**INPUT DATA:**
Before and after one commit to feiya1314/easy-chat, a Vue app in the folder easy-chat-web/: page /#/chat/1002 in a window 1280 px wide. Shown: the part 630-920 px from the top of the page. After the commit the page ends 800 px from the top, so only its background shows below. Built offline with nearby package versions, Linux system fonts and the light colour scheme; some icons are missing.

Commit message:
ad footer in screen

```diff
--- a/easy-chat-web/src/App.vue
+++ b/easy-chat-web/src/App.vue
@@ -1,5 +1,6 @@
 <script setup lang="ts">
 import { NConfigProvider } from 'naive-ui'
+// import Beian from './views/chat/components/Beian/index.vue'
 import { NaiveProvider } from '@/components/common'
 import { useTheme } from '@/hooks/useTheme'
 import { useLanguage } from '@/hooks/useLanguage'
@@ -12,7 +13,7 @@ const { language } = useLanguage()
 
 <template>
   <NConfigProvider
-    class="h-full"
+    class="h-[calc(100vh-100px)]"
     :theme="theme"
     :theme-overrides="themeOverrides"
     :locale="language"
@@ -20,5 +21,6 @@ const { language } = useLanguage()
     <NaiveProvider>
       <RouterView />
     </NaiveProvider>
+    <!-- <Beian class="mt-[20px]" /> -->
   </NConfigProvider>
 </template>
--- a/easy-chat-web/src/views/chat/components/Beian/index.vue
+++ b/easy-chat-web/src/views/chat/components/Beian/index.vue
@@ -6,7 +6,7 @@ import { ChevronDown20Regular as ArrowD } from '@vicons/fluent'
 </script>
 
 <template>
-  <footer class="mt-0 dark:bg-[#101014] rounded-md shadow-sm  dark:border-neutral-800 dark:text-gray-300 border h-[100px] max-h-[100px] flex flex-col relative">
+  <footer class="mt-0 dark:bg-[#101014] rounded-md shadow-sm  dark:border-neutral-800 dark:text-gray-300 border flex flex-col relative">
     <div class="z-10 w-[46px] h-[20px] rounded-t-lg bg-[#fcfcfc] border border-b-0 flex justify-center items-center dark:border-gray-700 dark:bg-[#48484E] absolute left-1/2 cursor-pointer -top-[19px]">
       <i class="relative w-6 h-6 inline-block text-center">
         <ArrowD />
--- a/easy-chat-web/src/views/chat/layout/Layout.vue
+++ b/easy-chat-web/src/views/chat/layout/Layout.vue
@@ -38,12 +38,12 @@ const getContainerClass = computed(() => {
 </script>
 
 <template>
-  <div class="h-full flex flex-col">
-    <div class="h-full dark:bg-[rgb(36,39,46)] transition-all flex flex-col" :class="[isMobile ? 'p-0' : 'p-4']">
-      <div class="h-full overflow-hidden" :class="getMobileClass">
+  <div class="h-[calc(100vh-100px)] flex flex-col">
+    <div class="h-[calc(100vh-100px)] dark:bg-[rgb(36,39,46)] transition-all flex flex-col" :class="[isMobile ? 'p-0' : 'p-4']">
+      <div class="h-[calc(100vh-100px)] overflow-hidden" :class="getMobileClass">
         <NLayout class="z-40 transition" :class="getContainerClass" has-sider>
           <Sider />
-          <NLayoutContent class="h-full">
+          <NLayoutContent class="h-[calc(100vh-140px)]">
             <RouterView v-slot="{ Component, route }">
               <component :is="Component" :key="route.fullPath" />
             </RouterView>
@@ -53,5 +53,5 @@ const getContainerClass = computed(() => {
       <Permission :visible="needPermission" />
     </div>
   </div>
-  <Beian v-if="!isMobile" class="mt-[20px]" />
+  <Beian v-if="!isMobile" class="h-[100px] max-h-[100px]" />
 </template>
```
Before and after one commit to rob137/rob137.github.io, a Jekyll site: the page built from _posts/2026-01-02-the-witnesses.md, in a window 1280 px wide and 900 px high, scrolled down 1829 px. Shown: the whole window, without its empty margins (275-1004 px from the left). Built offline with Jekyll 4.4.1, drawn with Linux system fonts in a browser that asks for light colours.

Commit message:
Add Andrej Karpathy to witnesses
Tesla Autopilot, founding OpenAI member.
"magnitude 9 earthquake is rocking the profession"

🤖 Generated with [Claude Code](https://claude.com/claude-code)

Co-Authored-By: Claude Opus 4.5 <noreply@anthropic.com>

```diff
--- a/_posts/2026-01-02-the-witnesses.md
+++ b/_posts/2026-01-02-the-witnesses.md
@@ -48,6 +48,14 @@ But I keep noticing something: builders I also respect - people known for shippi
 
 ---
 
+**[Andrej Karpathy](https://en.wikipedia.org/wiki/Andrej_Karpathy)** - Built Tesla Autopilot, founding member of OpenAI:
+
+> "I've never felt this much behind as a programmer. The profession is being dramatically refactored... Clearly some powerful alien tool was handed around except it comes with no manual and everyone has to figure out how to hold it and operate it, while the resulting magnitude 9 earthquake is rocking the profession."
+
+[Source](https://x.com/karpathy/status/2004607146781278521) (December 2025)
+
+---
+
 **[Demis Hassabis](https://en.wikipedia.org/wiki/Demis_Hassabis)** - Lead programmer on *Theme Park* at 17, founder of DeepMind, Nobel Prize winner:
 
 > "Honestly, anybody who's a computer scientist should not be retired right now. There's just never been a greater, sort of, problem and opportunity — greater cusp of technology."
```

**WHAT TO WORK ON:**
Write down the entire listing above verbatim.

**RESULT OF THE TASK:**
Before and after one commit to feiya1314/easy-chat, a Vue app in the folder easy-chat-web/: page /#/chat/1002 in a window 1280 px wide. Shown: the part 630-920 px from the top of the page. After the commit the page ends 800 px from the top, so only its background shows below. Built offline with nearby package versions, Linux system fonts and the light colour scheme; some icons are missing.

Commit message:
ad footer in screen

```diff
--- a/easy-chat-web/src/App.vue
+++ b/easy-chat-web/src/App.vue
@@ -1,5 +1,6 @@
 <script setup lang="ts">
 import { NConfigProvider } from 'naive-ui'
+// import Beian from './views/chat/components/Beian/index.vue'
 import { NaiveProvider } from '@/components/common'
 import { useTheme } from '@/hooks/useTheme'
 import { useLanguage } from '@/hooks/useLanguage'
@@ -12,7 +13,7 @@ const { language } = useLanguage()
 
 <template>
   <NConfigProvider
-    class="h-full"
+    class="h-[calc(100vh-100px)]"
     :theme="theme"
     :theme-overrides="themeOverrides"
     :locale="language"
@@ -20,5 +21,6 @@ const { language } = useLanguage()
     <NaiveProvider>
       <RouterView />
     </NaiveProvider>
+    <!-- <Beian class="mt-[20px]" /> -->
   </NConfigProvider>
 </template>
--- a/easy-chat-web/src/views/chat/components/Beian/index.vue
+++ b/easy-chat-web/src/views/chat/components/Beian/index.vue
@@ -6,7 +6,7 @@ import { ChevronDown20Regular as ArrowD } from '@vicons/fluent'
 </script>
 
 <template>
-  <footer class="mt-0 dark:bg-[#101014] rounded-md shadow-sm  dark:border-neutral-800 dark:text-gray-300 border h-[100px] max-h-[100px] flex flex-col relative">
+  <footer class="mt-0 dark:bg-[#101014] rounded-md shadow-sm  dark:border-neutral-800 dark:text-gray-300 border flex flex-col relative">
     <div class="z-10 w-[46px] h-[20px] rounded-t-lg bg-[#fcfcfc] border border-b-0 flex justify-center items-center dark:border-gray-700 dark:bg-[#48484E] absolute left-1/2 cursor-pointer -top-[19px]">
       <i class="relative w-6 h-6 inline-block text-center">
         <ArrowD />
--- a/easy-chat-web/src/views/chat/layout/Layout.vue
+++ b/easy-chat-web/src/views/chat/layout/Layout.vue
@@ -38,12 +38,12 @@ const getContainerClass = computed(() => {
 </script>
 
 <template>
-  <div class="h-full flex flex-col">
-    <div class="h-full dark:bg-[rgb(36,39,46)] transition-all flex flex-col" :class="[isMobile ? 'p-0' : 'p-4']">
-      <div class="h-full overflow-hidden" :class="getMobileClass">
+  <div class="h-[calc(100vh-100px)] flex flex-col">
+    <div class="h-[calc(100vh-100px)] dark:bg-[rgb(36,39,46)] transition-all flex flex-col" :class="[isMobile ? 'p-0' : 'p-4']">
+      <div class="h-[calc(100vh-100px)] overflow-hidden" :class="getMobileClass">
         <NLayout class="z-40 transition" :class="getContainerClass" has-sider>
           <Sider />
-          <NLayoutContent class="h-full">
+          <NLayoutContent class="h-[calc(100vh-140px)]">
             <RouterView v-slot="{ Component, route }">
               <component :is="Component" :key="route.fullPath" />
             </RouterView>
@@ -53,5 +53,5 @@ const getContainerClass = computed(() => {
       <Permission :visible="needPermission" />
     </div>
   </div>
-  <Beian v-if="!isMobile" class="mt-[20px]" />
+  <Beian v-if="!isMobile" class="h-[100px] max-h-[100px]" />
 </template>
```
Before and after one commit to rob137/rob137.github.io, a Jekyll site: the page built from _posts/2026-01-02-the-witnesses.md, in a window 1280 px wide and 900 px high, scrolled down 1829 px. Shown: the whole window, without its empty margins (275-1004 px from the left). Built offline with Jekyll 4.4.1, drawn with Linux system fonts in a browser that asks for light colours.

Commit message:
Add Andrej Karpathy to witnesses
Tesla Autopilot, founding OpenAI member.
"magnitude 9 earthquake is rocking the profession"

🤖 Generated with [Claude Code](https://claude.com/claude-code)

Co-Authored-By: Claude Opus 4.5 <noreply@anthropic.com>

```diff
--- a/_posts/2026-01-02-the-witnesses.md
+++ b/_posts/2026-01-02-the-witnesses.md
@@ -48,6 +48,14 @@ But I keep noticing something: builders I also respect - people known for shippi
 
 ---
 
+**[Andrej Karpathy](https://en.wikipedia.org/wiki/Andrej_Karpathy)** - Built Tesla Autopilot, founding member of OpenAI:
+
+> "I've never felt this much behind as a programmer. The profession is being dramatically refactored... Clearly some powerful alien tool was handed around except it comes with no manual and everyone has to figure out how to hold it and operate it, while the resulting magnitude 9 earthquake is rocking the profession."
+
+[Source](https://x.com/karpathy/status/2004607146781278521) (December 2025)
+
+---
+
 **[Demis Hassabis](https://en.wikipedia.org/wiki/Demis_Hassabis)** - Lead programmer on *Theme Park* at 17, founder of DeepMind, Nobel Prize winner:
 
 > "Honestly, anybody who's a computer scientist should not be retired right now. There's just never been a greater, sort of, problem and opportunity — greater cusp of technology."
```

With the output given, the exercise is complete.